In the recent SDI survey, respondents were asked to select five service desk pain-causing options from a list. But please note that in 2012, respondents were given only three selections so it makes it impossible to directly compare, percentage-wise, the responses from the two years. slide25 Source: SDI Report, Life on the Service Desk

As you can see, we have reporting at the top of the pile, closely followed by outdated or complicated service desk tool, i.e. that the tool makes service desk life harder than it needs to be.

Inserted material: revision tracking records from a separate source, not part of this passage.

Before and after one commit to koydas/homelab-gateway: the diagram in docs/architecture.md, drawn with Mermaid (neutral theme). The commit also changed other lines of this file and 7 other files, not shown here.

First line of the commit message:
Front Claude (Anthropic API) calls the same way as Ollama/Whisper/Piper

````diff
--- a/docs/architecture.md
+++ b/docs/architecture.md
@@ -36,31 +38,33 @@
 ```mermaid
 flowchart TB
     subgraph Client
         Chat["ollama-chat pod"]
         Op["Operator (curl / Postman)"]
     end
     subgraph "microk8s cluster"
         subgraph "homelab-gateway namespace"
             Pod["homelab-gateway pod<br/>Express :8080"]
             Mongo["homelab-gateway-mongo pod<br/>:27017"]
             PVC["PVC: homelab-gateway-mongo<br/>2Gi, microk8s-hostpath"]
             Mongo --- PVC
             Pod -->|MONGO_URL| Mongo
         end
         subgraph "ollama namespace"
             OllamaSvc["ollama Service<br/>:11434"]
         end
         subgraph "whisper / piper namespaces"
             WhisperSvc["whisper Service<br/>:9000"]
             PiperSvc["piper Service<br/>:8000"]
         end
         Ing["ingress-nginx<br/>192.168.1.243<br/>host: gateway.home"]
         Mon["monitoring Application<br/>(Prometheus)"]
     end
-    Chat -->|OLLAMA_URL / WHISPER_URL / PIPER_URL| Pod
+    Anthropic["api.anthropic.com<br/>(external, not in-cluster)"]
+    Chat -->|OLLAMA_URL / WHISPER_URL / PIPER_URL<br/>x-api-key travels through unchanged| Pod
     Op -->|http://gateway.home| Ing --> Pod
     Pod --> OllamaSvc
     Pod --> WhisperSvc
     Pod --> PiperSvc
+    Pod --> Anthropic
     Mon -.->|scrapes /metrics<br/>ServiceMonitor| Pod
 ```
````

The issues with ITSM tool reporting capabilities are nothing new. However, “outdated service desk tool” is now at a crazy 50%, i.e. that one out of every two respondents feels as though their ITSM tool is making their life more difficult. Not to mention that low self-service adoption is becoming a bigger problem now at 42% when it wasn’t such an issue in 2012 when we were merely dipping our toe in the self-service water.

During the past year, has life on your service desk improved, become more difficult, or stayed the same?

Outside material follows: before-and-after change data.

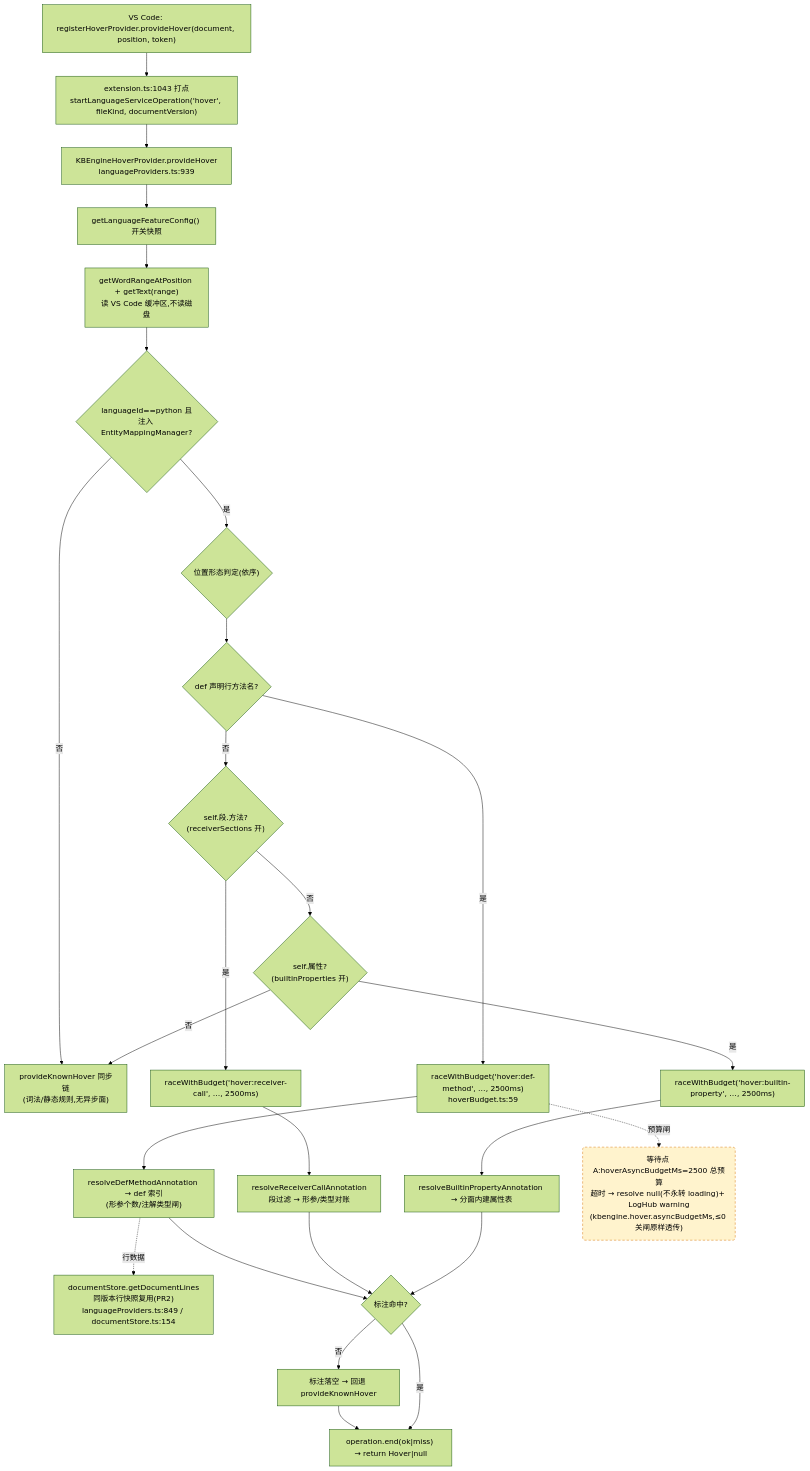
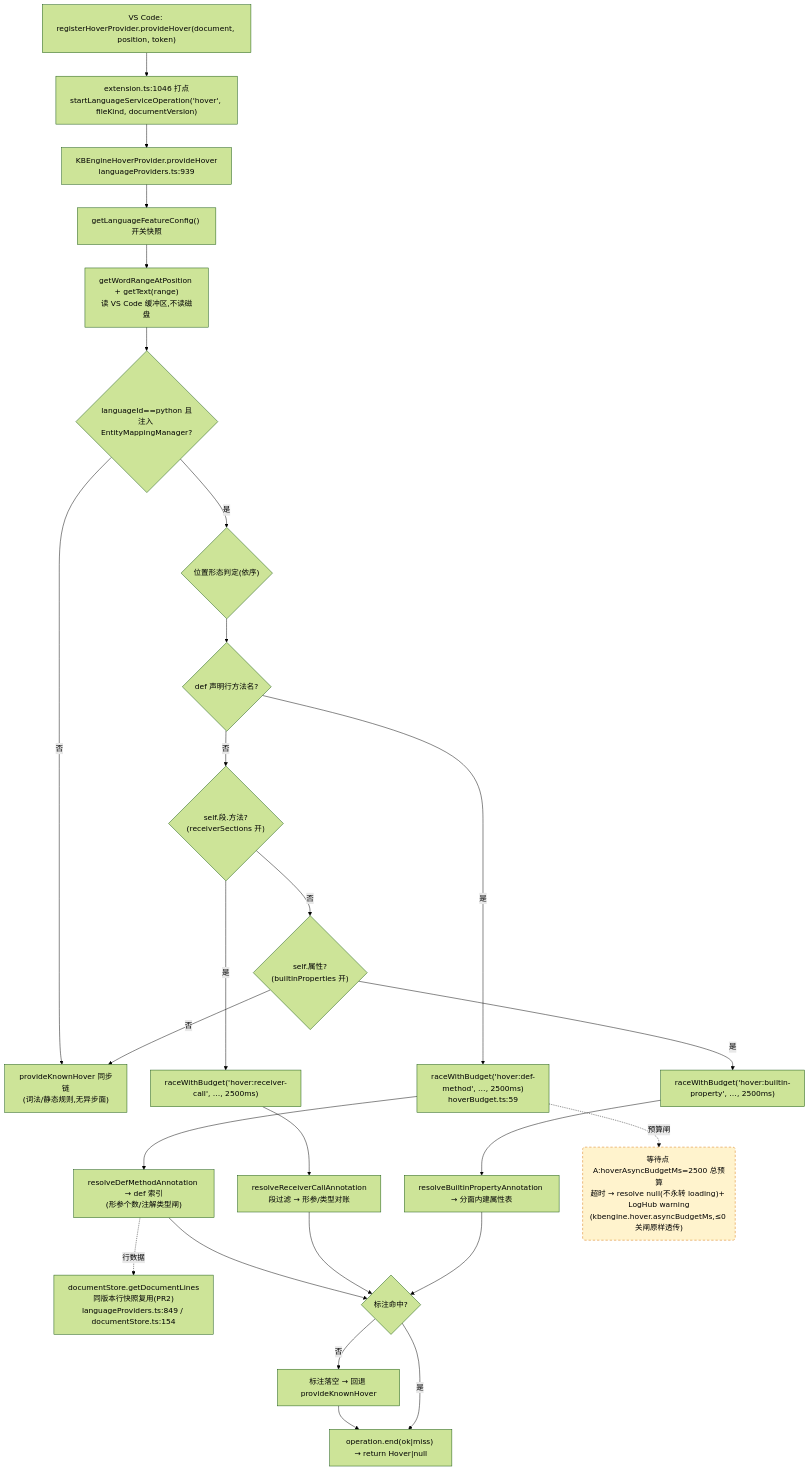
Before and after one commit to cuihairu/kode: the first of 4 diagrams in docs/perf/2026-baseline.md, drawn with Mermaid (forest theme). The commit also changed other lines of this file and 6 other files, not shown here.

````diff
--- a/docs/perf/2026-baseline.md
+++ b/docs/perf/2026-baseline.md
@@ -82,45 +82,45 @@
 ```mermaid
 flowchart TD
   VC1["VS Code: registerHoverProvider.provideHover(document, position, token)"]
-  M1["extension.ts:1043 打点<br/>startLanguageServiceOperation('hover', fileKind, documentVersion)"]
+  M1["extension.ts:1046 打点<br/>startLanguageServiceOperation('hover', fileKind, documentVersion)"]
   HP["KBEngineHoverProvider.provideHover<br/>languageProviders.ts:939"]
   CFG["getLanguageFeatureConfig() 开关快照"]
   WORD["getWordRangeAtPosition + getText(range)<br/>读 VS Code 缓冲区,不读磁盘"]
   BR{"languageId==python 且<br/>注入 EntityMappingManager?"}
   KN["provideKnownHover 同步链<br/>(词法/静态规则,无异步面)"]
   POS{"位置形态判定(依序)"}
   D1{"def 声明行方法名?"}
   D2{"self.段.方法?<br/>(receiverSections 开)"}
   D3{"self.属性?<br/>(builtinProperties 开)"}
   RA1["raceWithBudget('hover:def-method', …, 2500ms)<br/>hoverBudget.ts:59"]
   RA2["raceWithBudget('hover:receiver-call', …, 2500ms)"]
   RA3["raceWithBudget('hover:builtin-property', …, 2500ms)"]
   RS1["resolveDefMethodAnnotation → def 索引<br/>(形参个数/注解类型闸)"]
   RS2["resolveReceiverCallAnnotation<br/>段过滤 → 形参/类型对账"]
   RS3["resolveBuiltinPropertyAnnotation → 分面内建属性表"]
   LINES["documentStore.getDocumentLines<br/>同版本行快照复用(PR2)<br/>languageProviders.ts:849 / documentStore.ts:154"]
   MISS["标注落空 → 回退 provideKnownHover"]
   END1["operation.end(ok|miss) → return Hover|null"]
 
   VC1 --> M1 --> HP --> CFG --> WORD --> BR
   BR -- "否" --> KN
   BR -- "是" --> POS --> D1
   D1 -- "是" --> RA1 --> RS1
   D1 -- "否" --> D2
   D2 -- "是" --> RA2 --> RS2
   D2 -- "否" --> D3
   D3 -- "是" --> RA3 --> RS3
   D3 -- "否" --> KN
   RS1 --> HIT{"标注命中?"}
   RS2 --> HIT
   RS3 --> HIT
   RS1 -.->|行数据| LINES
   HIT -- "否" --> MISS --> END1
   HIT -- "是" --> END1
 
   WAITA("等待点 A:hoverAsyncBudgetMs=2500 总预算<br/>超时 → resolve null(不永转 loading)+ LogHub warning<br/>(kbengine.hover.asyncBudgetMs,≤0 关闸原样透传)")
   RA1 -.->|预算闸| WAITA
 
   classDef waitPoint fill:#fff3cd,stroke:#d97706,stroke-dasharray:5 4;
   class WAITA waitPoint;
 ```
````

Life on the service deskSource: SDI Report, Life on the Service Desk

For 2015, it’s not great that 23% of respondents think that life on the service desk has gotten worse. And it’s difficult to understand why… beyond the already covered areas. I can’t help think that there are many other factors in play here – such as high staff turnover, increasing work volumes, workplace stress, and low morale. It’s a survey in itself.

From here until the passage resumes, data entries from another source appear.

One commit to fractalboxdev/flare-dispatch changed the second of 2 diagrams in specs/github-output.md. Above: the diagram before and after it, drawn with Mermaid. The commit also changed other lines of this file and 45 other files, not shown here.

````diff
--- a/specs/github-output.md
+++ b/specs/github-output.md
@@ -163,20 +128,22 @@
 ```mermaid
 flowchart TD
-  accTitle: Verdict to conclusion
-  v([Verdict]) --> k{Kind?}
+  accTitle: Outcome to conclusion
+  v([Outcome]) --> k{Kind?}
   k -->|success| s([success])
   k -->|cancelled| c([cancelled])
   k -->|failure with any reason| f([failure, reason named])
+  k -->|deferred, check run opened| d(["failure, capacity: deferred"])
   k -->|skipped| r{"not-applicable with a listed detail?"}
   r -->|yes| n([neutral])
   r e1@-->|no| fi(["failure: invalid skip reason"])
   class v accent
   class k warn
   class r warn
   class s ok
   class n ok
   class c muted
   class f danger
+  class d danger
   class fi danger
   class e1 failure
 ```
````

During the last 12 months, where has your service desk spent most of its time?

Here, respondents were asked to select all the options that applied to them from a pre-defined list.

Life on the service desk Source: SDI Report, Life on the Service Desk

As you can see, the top two activities are unchanged from 2012 – fire-fighting and implementing new processes. But did implementing the new processes actually make any difference if fire-fighting is still top? There are also two new entries in the top five – struggling with the current service desk, or ITSM, tool and struggling with self-service adoption.

So what can companies do to make 2017 different to 2015, 2012, and probably all the years in between?

5 Tips for Making Service Desk Life Better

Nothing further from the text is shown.